Living Misunderstood: HIV patients complain of social stigmas

Those who have tested positive for Human Immunodeficiency Virus (HIV) in Armenia complain that despite advancements in the understanding of the disease, they continue to be discriminated against and ostracized.

Most do not reveal their illness to their parents and, certainly, do not let it be known in the workplace.

Sona Sahakyan, 35, tested positive 13 years ago. Her parents are unaware of her condition as are her colleagues where she works as a teacher. She says she would have big problems if people at her job found out. (Names of HIV patients in this article have been changed to protect their identity.)

“Why doesn’t society change? Because the theory is one thing and actually seeing the person is another thing? One must have the courage. Don’t I have the courage? I am ready but the society is not. The media must spread the information all year round, not just on December 1,” Sona said, referring to the international day dedicated to HIV awareness. “I do not understand why we keep it a secret, we have a problem and we must keep it a secret, why, what’s the point? Of course, we should not voice it, but even the pills I take secretly, all these are obstacles. Thus, we are afraid of the society, I may say, that yes, I am.”
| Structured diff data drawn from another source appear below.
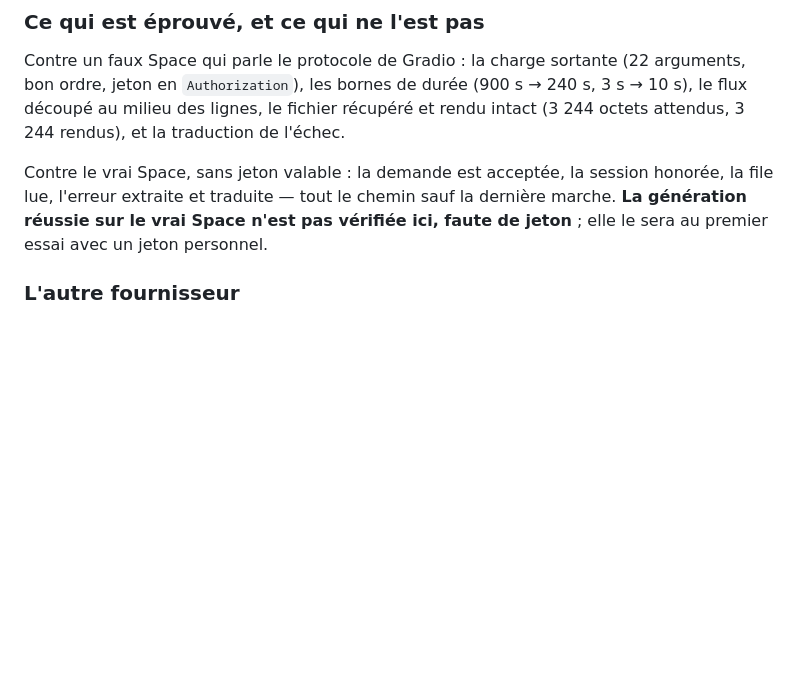
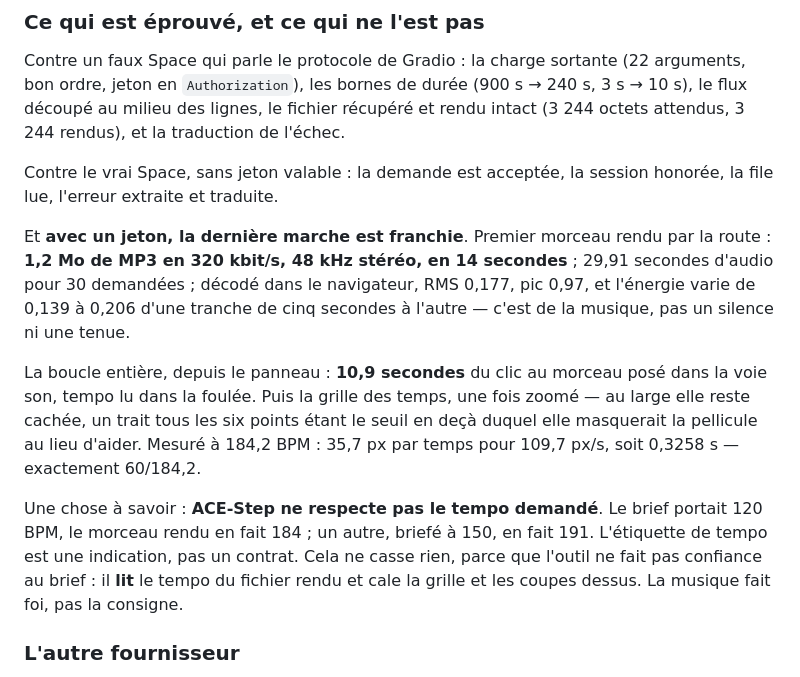
Before and after one commit to AbilanBalakumaran/amvauto, a Markdown page: README.md, the part around the change. Rendered like a GitHub page; blank space fills up the shorter version.

Commit message:
La dernière marche est franchie : un vrai morceau, en quatorze secondes
Il manquait un jeton pour éprouver la génération elle-même. Avec, la route rend
1,2 Mo de MP3 en 320 kbit/s, 48 kHz stéréo, en quatorze secondes — 29,91 s
d'audio pour 30 demandées. Décodé dans le navigateur : RMS 0,177, pic 0,97, et
l'énergie varie de 0,139 à 0,206 d'une tranche de cinq secondes à l'autre. C'est
de la musique, pas un silence ni une tenue.

La boucle entière tient en 10,9 secondes depuis le panneau, du clic au morceau
posé dans la voie son avec son tempo lu. La grille des temps suit, une fois
zoomé : 35,7 px par temps à 109,7 px/s, soit 0,3258 s — exactement 60/184,2.
Au large elle reste cachée, six points par temps étant le seuil en deçà duquel
elle masquerait la pellicule au lieu d'aider à viser.

Une chose apprise, et qui vaut d'être écrite : ACE-Step ne respecte pas le tempo
demandé. Briefé à 120 BPM il en rend 184 ; briefé à 150, 191. L'étiquette est
une indication, pas un contrat. Cela ne casse rien, parce que l'outil ne fait
pas confiance au brief — il lit le tempo du fichier rendu et cale la grille et
les coupes dessus. La musique fait foi, pas la consigne.

Co-Authored-By: Claude Opus 5 <noreply@anthropic.com>
Claude-Session: https://claude.ai/code/session_01Uqc6MwCnm7FdxocHSuA2et

```diff
--- a/README.md
+++ b/README.md
@@ -374,9 +374,26 @@ récupéré et rendu intact (3 244 octets attendus, 3 244 rendus), et la traduct
 de l'échec.
 
 Contre le vrai Space, sans jeton valable : la demande est acceptée, la session
-honorée, la file lue, l'erreur extraite et traduite — tout le chemin sauf la
-dernière marche. **La génération réussie sur le vrai Space n'est pas vérifiée
-ici, faute de jeton** ; elle le sera au premier essai avec un jeton personnel.
+honorée, la file lue, l'erreur extraite et traduite.
+
+Et **avec un jeton, la dernière marche est franchie**. Premier morceau rendu par
+la route : **1,2 Mo de MP3 en 320 kbit/s, 48 kHz stéréo, en 14 secondes** ; 29,91
+secondes d'audio pour 30 demandées ; décodé dans le navigateur, RMS 0,177, pic
+0,97, et l'énergie varie de 0,139 à 0,206 d'une tranche de cinq secondes à
+l'autre — c'est de la musique, pas un silence ni une tenue.
+
+La boucle entière, depuis le panneau : **10,9 secondes** du clic au morceau posé
+dans la voie son, tempo lu dans la foulée. Puis la grille des temps, une fois
+zoomé — au large elle reste cachée, un trait tous les six points étant le seuil
+en deçà duquel elle masquerait la pellicule au lieu d'aider. Mesuré à 184,2 BPM :
+35,7 px par temps pour 109,7 px/s, soit 0,3258 s — exactement 60/184,2.
+
+Une chose à savoir : **ACE-Step ne respecte pas le tempo demandé**. Le brief
+portait 120 BPM, le morceau rendu en fait 184 ; un autre, briefé à 150, en fait
+191. L'étiquette de tempo est une indication, pas un contrat. Cela ne casse rien,
+parce que l'outil ne fait pas confiance au brief : il **lit** le tempo du fichier
+rendu et cale la grille et les coupes dessus. La musique fait foi, pas la
+consigne.
 
 ### L'autre fournisseur
 
```
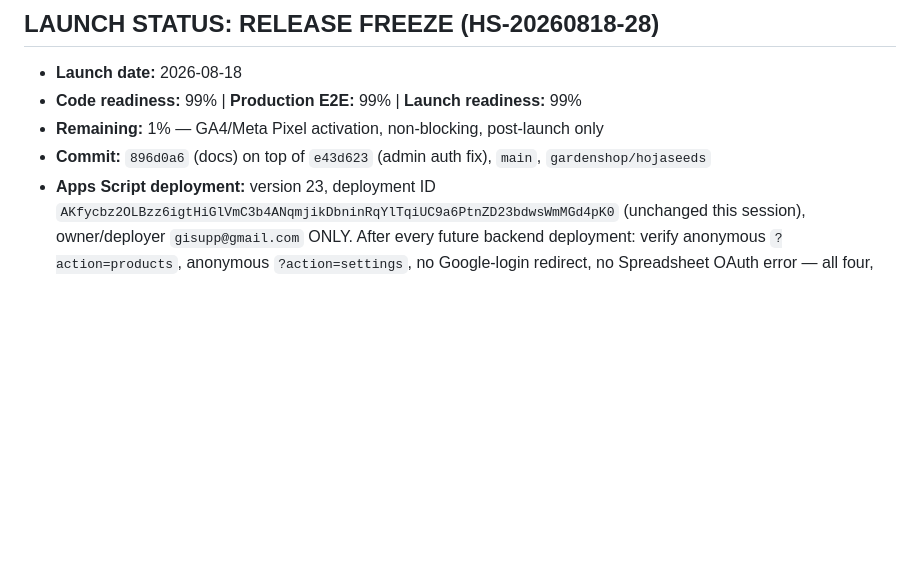
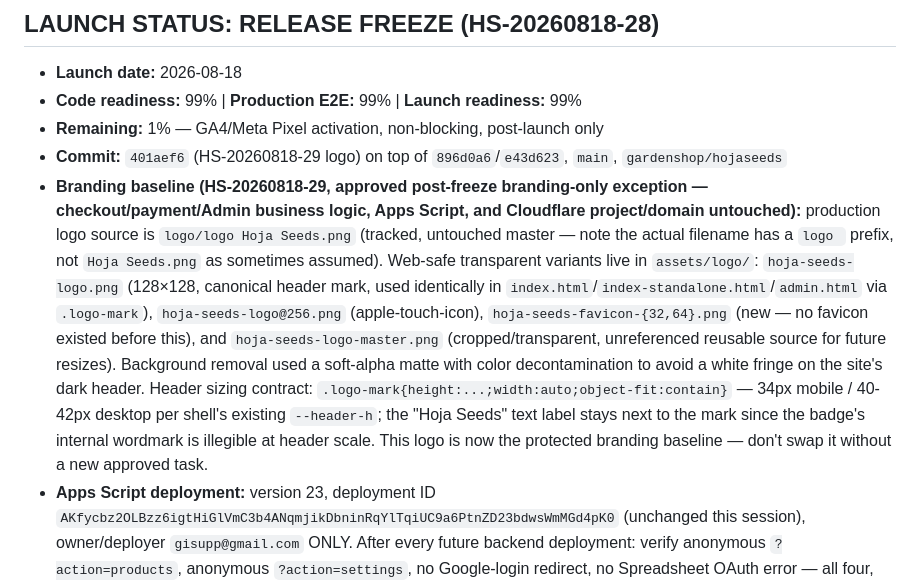
Before and after one commit to gardenshop/hojaseeds, a Markdown page: docs/PROJECT_STATE.md, the part around the change. GitHub-like rendering; blank space fills up the shorter version.

Commit message:
docs: record HS-20260818-29 logo branding baseline
Document the production logo source, asset paths, header sizing
contract, and note this as an approved post-freeze branding-only
exception -- checkout/payment/Admin business logic, Apps Script, and
Cloudflare project/domain remain untouched. Launch freeze otherwise
unchanged.

Co-Authored-By: Claude Sonnet 5 <noreply@anthropic.com>

```diff
--- a/docs/PROJECT_STATE.md
+++ b/docs/PROJECT_STATE.md
@@ -11,7 +11,25 @@ into each request.
 - **Launch date:** 2026-08-18
 - **Code readiness:** 99% | **Production E2E:** 99% | **Launch readiness:** 99%
 - **Remaining:** 1% — GA4/Meta Pixel activation, non-blocking, post-launch only
-- **Commit:** `896d0a6` (docs) on top of `e43d623` (admin auth fix), `main`, `gardenshop/hojaseeds`
+- **Commit:** `401aef6` (HS-20260818-29 logo) on top of `896d0a6`/`e43d623`, `main`, `gardenshop/hojaseeds`
+- **Branding baseline (HS-20260818-29, approved post-freeze branding-only
+  exception — checkout/payment/Admin business logic, Apps Script, and
+  Cloudflare project/domain untouched):** production logo source is
+  `logo/logo Hoja Seeds.png` (tracked, untouched master — note the actual
+  filename has a `logo ` prefix, not `Hoja Seeds.png` as sometimes assumed).
+  Web-safe transparent variants live in `assets/logo/`:
+  `hoja-seeds-logo.png` (128×128, canonical header mark, used identically
+  in `index.html`/`index-standalone.html`/`admin.html` via `.logo-mark`),
+  `hoja-seeds-logo@256.png` (apple-touch-icon), `hoja-seeds-favicon-{32,64}.png`
+  (new — no favicon existed before this), and `hoja-seeds-logo-master.png`
+  (cropped/transparent, unreferenced reusable source for future resizes).
+  Background removal used a soft-alpha matte with color decontamination to
+  avoid a white fringe on the site's dark header. Header sizing contract:
+  `.logo-mark{height:...;width:auto;object-fit:contain}` — 34px mobile /
+  40-42px desktop per shell's existing `--header-h`; the "Hoja Seeds" text
+  label stays next to the mark since the badge's internal wordmark is
+  illegible at header scale. This logo is now the protected branding
+  baseline — don't swap it without a new approved task.
 - **Apps Script deployment:** version 23, deployment ID
   `AKfycbz2OLBzz6igtHiGlVmC3b4ANqmjikDbninRqYlTqiUC9a6PtnZD23bdwsWmMGd4pK0`
   (unchanged this session), owner/deployer `gisupp@gmail.com` ONLY. After
```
Sara Poghosyan, 36, found out about her HIV status at 20 when she was three-months pregnant. She was infected by her husband.

“I did not want to become a book of complaints and constantly whine about everything. My children give me strength, I have no right to be weak. My husband’s family knows about this problem, which is inevitable, because we live together. My parents don’t know. I have two daughters, and I can imagine my parents’ state. If they find out, willy-nilly subconsciously they will blame my husband, no? But even I had no problem forgiving him, our relations are quite normal. After all, if they know about it, my life will not change, on the contrary, their worries and problems will add up,” Sara said.

She also said that in Armenia people associate AIDS to prostitution, drug addiction, not considering the fact that 98 percent of Armenian women get infected from their own husbands, the latter are their only partners, and who are neither drug addicts nor prostitutes.

“HIV does not consider religion, or race, or morality, or material status, nobody is insured, and this is not a disease of a certain group,” she said.

According to data from the Armenian Ministry of Healthcare AIDS prevention state center, first records of HIV cases date to 1988, and since then 1,761 cases of HIV were recorded in Armenia, with 238 in 2013. This is the biggest amount among all previous years. Among overall HIV carriers the majority are men – 70 percent, and 54 percent of them ages 25-39.

HIV patients say that often in various spheres of life the discrimination is as invincible as the virus itself. They also mention that their rights are most often violated in medical institutions.

“The only health center where rights are not violated is the AIDS preventions center. First I thought that we need time, later they will change, and finally, medical staff goes through so many trainings, but life shows that it is quite difficult to break the stereotypes,” says Sam Tadevosyan, Real World, Real People (RWRP) NGO president.

Tadevosyan’s organization tries to improve quality of life of HIV patients, they defend their and their families’ rights. RWRP social worker Lilit Aleksanyan said that according to the Armenian legislation, each person, regardless of HIV status, has constitutional rights, but they are often violated by doctors.

“In 2013 I helped one of our beneficiaries to undergo a surgery within the free medical help services guaranteed by the state. I accompanied her to the medical center, spoke to the doctor for about half an hour convincing him to do the surgery, although he was supposed to do it. At the conversation I also reminded him about my patient’s confidentiality rights. The doctor realized the surgery, but the whole staff found out about the patient’s HIV status explaining that he had to reveal the status so that the staff used medical gloves,” Aleksanyan said.

Aleksanyan said that often doctors try to refuse operating on HIV patients, justifying the denial by an absence of a necessary specialist or equipment, by different excuses they avoid as much as possible.

“And recently a case happened when the head of the department of a certain hospital approached me and said, ‘Would you please take that patient to another hospital, do not do the surgery here’, and I ask why and what’s the difference, he said, ‘Well, you know, our doctors are very young, what if they accidentally cut a finger’,” she said.

As a rule, HIV patients prefer to stay silent, they do not fight for restoring their rights, because they are not sure if the question will be solved in Armenia.

“By now we have not had a case of complaint. We, of course, encourage them to defend their own rights, to take a step, to proceed, and if several doctors are fired, then the rest will understand that if they do not respect the rights in a humanly manner, then, within the law, they will have to,” Tadevosyan said.